A strike by workers at a General Motors factory in Ingersoll, Ont., could begin to impact consumer choice and dealer stocks of the Chevrolet Equinox in the U.S., where it's one of the top-10 selling vehicles.
Production of the compact crossover at CAMI Assembly has been idled since Sept. 17, when workers walked off the job after bargainers for Canadian union Unifor and General Motors hit a roadblock in contract talks over job security.
Unifor Local 88 said in a blog post Thursday the two sides are still far apart. They have been engaged in daily talks but are taking a break over the Thanksgiving weekend. Talks will resume Oct. 10.

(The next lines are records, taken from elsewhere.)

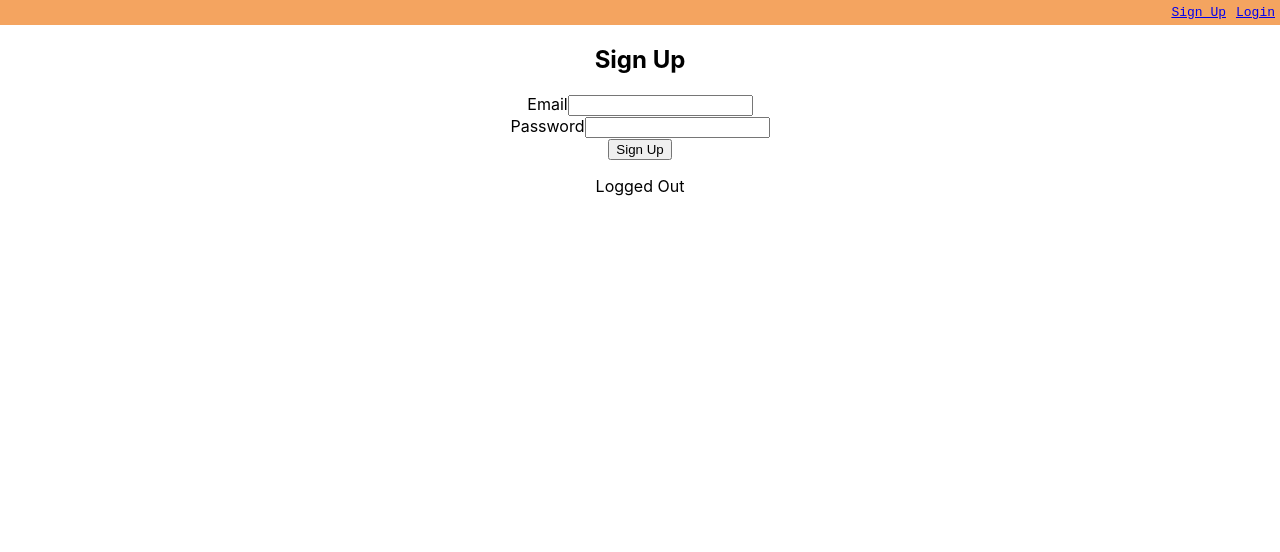
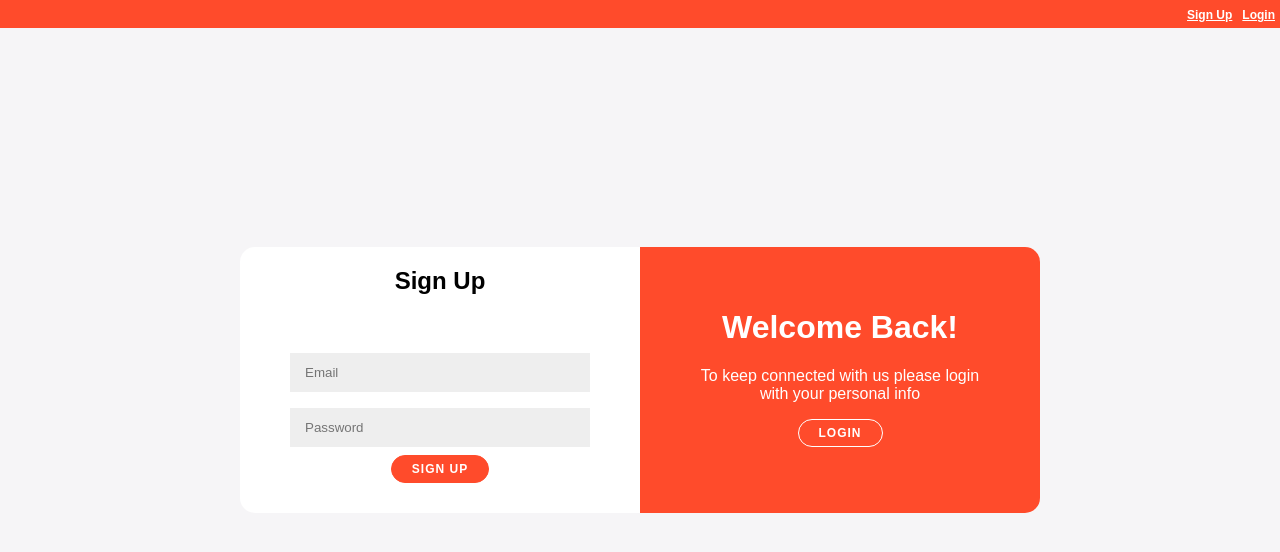
Before and after one commit to yanichik/auth-app, a React (Create React App) app: page /signup in a window 1280 px wide. Shown: the top 552 px of the page. Built offline with nearby package versions, Linux system fonts and the light colour scheme.

Commit message:
added side-by-side windows: signup form w/ window for link to login page

```diff
--- a/src/App.js
+++ b/src/App.js
@@ -15,16 +15,25 @@ function App() {
 	};
 	useEffect(() => {
 		const loginStatus = localStorage.getItem("loggedIn");
-		console.log("loginStatus: " + loginStatus);
+		// console.log("loginStatus: " + loginStatus);
 		setLoggedIn(loginStatus);
 	}, []);
-	console.log(loggedIn);
+	// console.log(loggedIn);
 	return (
 		<div className="App">
 			<MainNavigation loggedIn={loggedIn} onLogout={logoutHandler}>
 				<Routes>
 					<Route path="/" element={<Navigate to="/signup" />} />
-					<Route path="/home" element={<Home />} />
+					<Route
+						path="/home"
+						element={
+							localStorage.getItem("loggedIn") ? (
+								<Home />
+							) : (
+								<Navigate to="/signup" />
+							)
+						}
+					/>
 					<Route
 						path="/login"
 						element={<Login setLoggedIn={setLoggedIn} loggedIn={loggedIn} />}
--- /dev/null
+++ b/src/components/Auth/Auth.module.css
@@ -0,0 +1,101 @@
+* {
+	box-sizing: border-box;
+}
+
+/* .formContainer {
+	position: absolute;
+	top: 0;
+	height: 100%;
+	transition: all 0.6s ease-in-out;
+} */
+
+.signinContainer {
+	display: flex;
+	justify-content: center;
+	left: 0;
+	width: 100%;
+	z-index: 2;
+}
+
+button {
+	border-radius: 20px;
+	border: 1px solid #ff4b2b;
+	background-color: #ff4b2b;
+	color: #ffffff;
+	font-size: 12px;
+	font-weight: bold;
+	padding: 6px 20px;
+	letter-spacing: 1px;
+	text-transform: uppercase;
+	transition: transform 80ms ease-in;
+	cursor: pointer;
+}
+
+button:active {
+	transform: scale(0.95);
+}
+
+button:focus {
+	outline: none;
+}
+
+/* button.ghost {
+	background-color: transparent;
+	border-color: #FFFFFF;
+} */
+
+form {
+	display: flex;
+	align-items: center;
+	justify-content: center;
+	flex-direction: column;
+	padding: 30px 50px;
+	height: 100%;
+	text-align: center;
+}
+
+input {
+	background-color: #eee;
+	border: none;
+	padding: 12px 15px;
+	margin: 8px 0;
+	width: 300px;
+}
+
+.toLoginWindow {
+	display: flex;
+	flex-direction: column;
+	background-color: #ff4b2b;
+	color: #ffffff;
+	border-top-right-radius: 15px;
+	border-bottom-right-radius: 15px;
+}
+.toLoginWindow button {
+	border-radius: 20px;
+	border: 1px solid #ffffff;
+	background-color: #ff4b2b;
+	color: #ffffff;
+	font-size: 12px;
+	font-weight: bold;
+	padding: 6px 20px;
+	letter-spacing: 1px;
+	text-transform: uppercase;
+	transition: transform 80ms ease-in;
+}
+
+.toLoginWindowContent {
+	padding: 10% 15%;
+}
+
+.signupPage {
+	display: grid;
+	grid-auto-flow: column;
+	grid-template-columns: repeat(2, 400px);
+	background-color: #ffffff;
+	border-radius: 15px;
+}
+
+.signupSideOfWindow {
+	display: flex;
+	flex-direction: column;
+}
--- a/src/components/Auth/LoginForm.js
+++ b/src/components/Auth/LoginForm.js
@@ -2,7 +2,6 @@ import { useRef } from "react";
 const LoginForm = (props) => {
 	const pwRef = useRef();
 	const userRef = useRef();
-	console.log("error: " + props.error);
 	const submitHandler = (event) => {
 		event.preventDefault();
 		const email = userRef.current.value;
@@ -19,16 +18,14 @@ const LoginForm = (props) => {
 		<div>
 			<form onSubmit={submitHandler}>
 				<div>
-					<label htmlFor="email">Email</label>
-					<input type="text" id="email" ref={userRef} />
+					<input type="text" id="email" ref={userRef} placeholder="Email"/>
 				</div>
 				<div>
-					<label htmlFor="password">Password</label>
-					<input type="password" id="password" ref={pwRef} />
+					<input type="password" id="password" ref={pwRef} placeholder="Password"/>
 				</div>
 				<button type="submit">Login</button>
 			</form>
-			{!props.loggedIn && <p>Logged Out</p>}
+			{/* {!props.loggedIn && <p>Logged Out</p>} */}
 		</div>
 	);
 };
--- a/src/components/Auth/Logout.js
+++ b/src/components/Auth/Logout.js
@@ -4,7 +4,7 @@ const Logout = (props) => {
 	};
 	return (
 		<div>
-			<p>Logged In</p>
+			{/* <p>Logged In</p> */}
 			<button onClick={logoutHandler}>Click to Logout</button>
 		</div>
 	);
--- a/src/components/Auth/SignupForm.js
+++ b/src/components/Auth/SignupForm.js
@@ -1,4 +1,5 @@
 import { useRef } from "react";
+import styles from "./Auth.module.css";
 const SignupForm = (props) => {
 	const pwRef = useRef();
 	const userRef = useRef();
@@ -15,19 +16,22 @@ const SignupForm = (props) => {
 		});
 	};
 	return (
-		<div>
+		<div className={[styles.formContainer, styles.signinContainer].join(" ")}>
 			<form onSubmit={submitHandler}>
 				<div>
-					<label htmlFor="email">Email</label>
-					<input type="text" id="email" ref={userRef} />
+					<input type="text" id="email" ref={userRef} placeholder="Email" />
 				</div>
 				<div>
-					<label htmlFor="password">Password</label>
-					<input type="password" id="password" ref={pwRef} />
+					<input
+						type="password"
+						id="password"
+						ref={pwRef}
+						placeholder="Password"
+					/>
 				</div>
 				<button type="submit">Sign Up</button>
 			</form>
-			{!props.loggedIn && <p>Logged Out</p>}
+			{/* {!props.loggedIn && <p>Logged Out</p>} */}
 		</div>
 	);
 };
--- /dev/null
+++ b/src/components/Auth/ToLoginWindow.js
@@ -0,0 +1,16 @@
+import { Link } from "react-router-dom";
+import styles from "./Auth.module.css";
+const ToLoginWindow = () => {
+	return (
+		<div className={styles.toLoginWindow}>
+			<div className={styles.toLoginWindowContent}>
+				<h1>Welcome Back!</h1>
+				<p>To keep connected with us please login with your personal info</p>
+				<Link to="/login">
+					<button>Login</button>
+				</Link>
+			</div>
+		</div>
+	);
+};
+export default ToLoginWindow;
--- a/src/components/Layout/MainNavigation.js
+++ b/src/components/Layout/MainNavigation.js
@@ -11,22 +11,28 @@ const MainNavigation = (props) => {
 					<ul>
 						{props.loggedIn && (
 							<li>
-								<Link to="/home">Home</Link>
+								<Link to="/home" className={styles.link}>
+									Home
+								</Link>
 							</li>
 						)}
 						{!props.loggedIn && (
 							<li>
-								<Link to="/signup">Sign Up</Link>
+								<Link to="/signup" className={styles.link}>
+									Sign Up
+								</Link>
 							</li>
 						)}
 						{!props.loggedIn && (
 							<li>
-								<Link to="/login">Login</Link>
+								<Link to="/login" className={styles.link}>
+									Login
+								</Link>
 							</li>
 						)}
 						{props.loggedIn && (
 							<li>
-								<Link to="/" onClick={logoutHandler}>
+								<Link to="/" onClick={logoutHandler} className={styles.link}>
 									Logout
 								</Link>
 							</li>
--- a/src/components/Layout/MainNavigation.module.css
+++ b/src/components/Layout/MainNavigation.module.css
@@ -1,15 +1,16 @@
 ul {
 	display: flex;
 	list-style-type: none;
-	position: relative;
+	position: absolute;
+	width: 100vw;
+	left: 0;
 	top: 0;
 	padding: 0;
 	margin: 0;
 	/* height: 2em; */
 	justify-content: flex-end;
 	align-items: center;
-	background-color: sandybrown;
-	font-family: monospace;
+	background-color: #ff4b2b;
 }
 
 li {
@@ -18,6 +19,17 @@ li {
 }
 
 li:hover {
-	background-color: green;
-/* height: inherit; */
+	color: blue;
+	/* height: inherit; */
 }
+
+.link {
+	color: white;
+	font-weight: bold;
+	font-family: "Montserrat", sans-serif;
+	font-size: 12px;
+}
+
+.link:hover {
+	color: black;
+}
--- a/src/index.css
+++ b/src/index.css
@@ -1,13 +1,26 @@
+* {
+	box-sizing: border-box;
+}
+
 body {
-  margin: 0;
-  font-family: -apple-system, BlinkMacSystemFont, 'Segoe UI', 'Roboto', 'Oxygen',
-    'Ubuntu', 'Cantarell', 'Fira Sans', 'Droid Sans', 'Helvetica Neue',
-    sans-serif;
-  -webkit-font-smoothing: antialiased;
-  -moz-osx-font-smoothing: grayscale;
+	margin: 0;
+	font-family: -apple-system, BlinkMacSystemFont, "Segoe UI", "Roboto", "Oxygen",
+		"Ubuntu", "Cantarell", "Fira Sans", "Droid Sans", "Helvetica Neue",
+		sans-serif;
+	-webkit-font-smoothing: antialiased;
+	-moz-osx-font-smoothing: grayscale;
+
+	background: #f6f5f7;
+	display: flex;
+	justify-content: center;
+	align-items: center;
+	flex-direction: column;
+	font-family: "Montserrat", sans-serif;
+	height: 100vh;
+	margin: -20px 0 50px;
 }
 
 code {
-  font-family: source-code-pro, Menlo, Monaco, Consolas, 'Courier New',
-    monospace;
+	font-family: source-code-pro, Menlo, Monaco, Consolas, "Courier New",
+		monospace;
 }
--- a/src/pages/Home.js
+++ b/src/pages/Home.js
@@ -1,4 +1,8 @@
 const Home = (props) => {
-	return <h2>Home</h2>;
+	return (
+		<div>
+			<h2>Home</h2>
+		</div>
+	);
 };
 export default Home;
--- a/src/pages/Login.js
+++ b/src/pages/Login.js
@@ -1,10 +1,11 @@
 import { useNavigate } from "react-router-dom";
+import { useState } from "react";
 import LoginForm from "../components/Auth/LoginForm";
 const Login = (props) => {
 	const navigate = useNavigate();
-	let error;
+	const [error, setError] = useState("");
 	const loginHandler = (data) => {
-		console.log(data);
+		// console.log(data);
 		fetch(
 			"https://identitytoolkit.googleapis.com/v1/accounts:signInWithPassword?key=AIzaSyAg7hKEJZQz6TCgVGOqbcLcmnZOwLBsyuc",
 			{
@@ -14,36 +15,32 @@ const Login = (props) => {
 				},
 				body: JSON.stringify({ ...data, returnSecureToke: true }),
 			}
-		)
-			.then((res) => {
+		).then((res) => {
+			res
+				.json()
+				.then((data) => {
 					if (!res.ok) {
 						console.log(res);
-					error = data.error.message;
-					throw new Error(error);
+						setError(data.error.message);
+						throw new Error(data.error.message);
 					}
-				console.log("check");
 					props.setLoggedIn(true);
-				res.json().then((data) => {
-					console.log(data);
+					// console.log(data);
 					localStorage.setItem("token", data.idToken);
 					localStorage.setItem("email", data.email);
 					localStorage.setItem("loggedIn", true);
 					navigate("/home");
-				});
 				})
 				.catch((err) => {
 					console.log(err);
-				error = err;
+				});
 		});
 	};
 	return (
 		<div>
 			<h2>Login</h2>
-			<LoginForm
-				onLogin={loginHandler}
-				loggedIn={props.loggedIn}
-				error={error}
-			/>
+			<LoginForm onLogin={loginHandler} loggedIn={props.loggedIn} />
+			{error.length > 0 ? <p>{error}</p> : ""}
 		</div>
 	);
 };
--- a/src/pages/Signup.js
+++ b/src/pages/Signup.js
@@ -1,10 +1,13 @@
+import { useState } from "react";
 import { useNavigate } from "react-router-dom";
 import SignupForm from "../components/Auth/SignupForm";
+import ToLoginWindow from "../components/Auth/ToLoginWindow";
+import styles from "../components/Auth/Auth.module.css";
 const Signup = (props) => {
 	const navigate = useNavigate();
+	const [error, setError] = useState("");
 	const signupHandler = (data) => {
-		console.log(data);
-		props.setLoggedIn(true);
+		// console.log(data);
 		fetch(
 			"https://identitytoolkit.googleapis.com/v1/accounts:signUp?key=AIzaSyAg7hKEJZQz6TCgVGOqbcLcmnZOwLBsyuc",
 			{
@@ -15,20 +18,37 @@ const Signup = (props) => {
 				body: JSON.stringify({ ...data, returnSecureToke: true }),
 			}
 		).then((res) => {
+			res
+				.json()
+				.then((data) => {
+					if (!res.ok) {
+						console.log(res);
+						setError(data.error.message);
+						throw new Error(data.error.message);
+					}
 					props.setLoggedIn(true);
-			res.json().then((data) => {
-				console.log(data);
+					// console.log(data);
 					localStorage.setItem("token", data.idToken);
 					localStorage.setItem("email", data.email);
 					localStorage.setItem("loggedIn", true);
-				navigate("/");
+					navigate("/home");
+				})
+				.catch((err) => {
+					console.log(err);
 				});
 		});
 	};
 	return (
 		<div>
+			{props.message && <p>{props.message}</p>}
+			<div className={styles.signupPage}>
+				<div className={styles.signupSideOfWindow}>
 					<h2>Sign Up</h2>
 					<SignupForm onSignup={signupHandler} loggedIn={props.loggedIn} />
+				</div>
+				<ToLoginWindow />
+			</div>
+			{error.length > 0 ? <p>{error}</p> : ""}
 		</div>
 	);
 };
```
Also changed, not shown: 1 other file (tests, documents, lock files or other folders). Lines whose indentation alone changed are shown as unchanged.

Stockpiles of the Equinox, GM's second best-selling nameplate in the U.S., are quickly drying up, despite the automaker's attempts to ramp up Equinox production at two plants in Mexico to supplement Canadian output.
U.S. inventory of the Equinox dropped to 43,453 vehicles, or a 41-day supply, at the beginning of October, according to the Automotive News Data Center. Inventory stood at an all-time high of 74,400 units, or a 66-day supply, in June. The number of days of supply in Canada aren't available.
"That's going to be hard on Equinox to compete on such a limited quantity in such a hot segment," said Jessica Caldwell, senior analyst and director of pricing and industry analysis for Edmunds.com. "We would expect sales to pick up in the last quarter of the year."
In 2016, U.S. sales during the last three months of the year accounted for 28 per cent of domestic Equinox volume during the year. Monthly inventory of the vehicle averaged 42,550 units in 2016, with a low of 33,700 in July -- the lowest level since 30,900 vehicles in August 2012.
GM has downplayed the significant drop in Equinox inventory levels since the strike began two and a half weeks ago.
"We believe we have sufficient inventory and production to meet demand while negotiations continue and we continue to work closely with dealers to ensure customers continue to be well served," GM said in a statement to Automotive News.
U.S. sales of the Equinox surged 80 per cent last month to 27,512 and deliveries total 212,735 through September, up 22 per cent.
Meanwhile, Canadian Equinox sales rose 27 per cent to 2,079 in September. Through the first nine months of 2017, Canadian sales are up 38.5 per cent over last year.
The vast majority of vehicles produced at CAMI are shipped to the United States.
A handful of U.S. Chevrolet dealers last week told Automotive News that their Equinox inventories hadn't been directly impacted by the strike, however it was only a matter of time until they would be if the walkout continued.
"We're always worried, especially on a new hot model," said Rick Cantalini, owner of Vandergriff Chevrolet in Arlington, Texas, and a member of the Chevrolet National Dealer Council. "The vehicle is selling very well. We really wanted to build inventory, not deplete it."
GM and Unifor remain far apart in settling the strike. Union leaders fear GM could shift Canadian Equinox output and jobs to Mexico, as the automaker did this year when it sent GMC Terrain crossover production from CAMI to a Mexican plant. They want CAMI to be named as the lead North American producer for the popular crossover.
GM is producing the Equinox at its San Luis Potosi and Ramos Arizpe plants in Mexico. However, production is not at the volume of CAMI.
The company has declined to release production capacity or any change in plans for those factories as a result of the strike in Canada.
"We don't know the ramp-up at the other production facilities in Mexico," Caldwell said. "That's the X factor."
The Mexican plants combined to build 40,017 Equinox models through August since production began in April. CAMI had produced an estimated 132,388 Equinoxes through August, according to the Automotive News Data Center.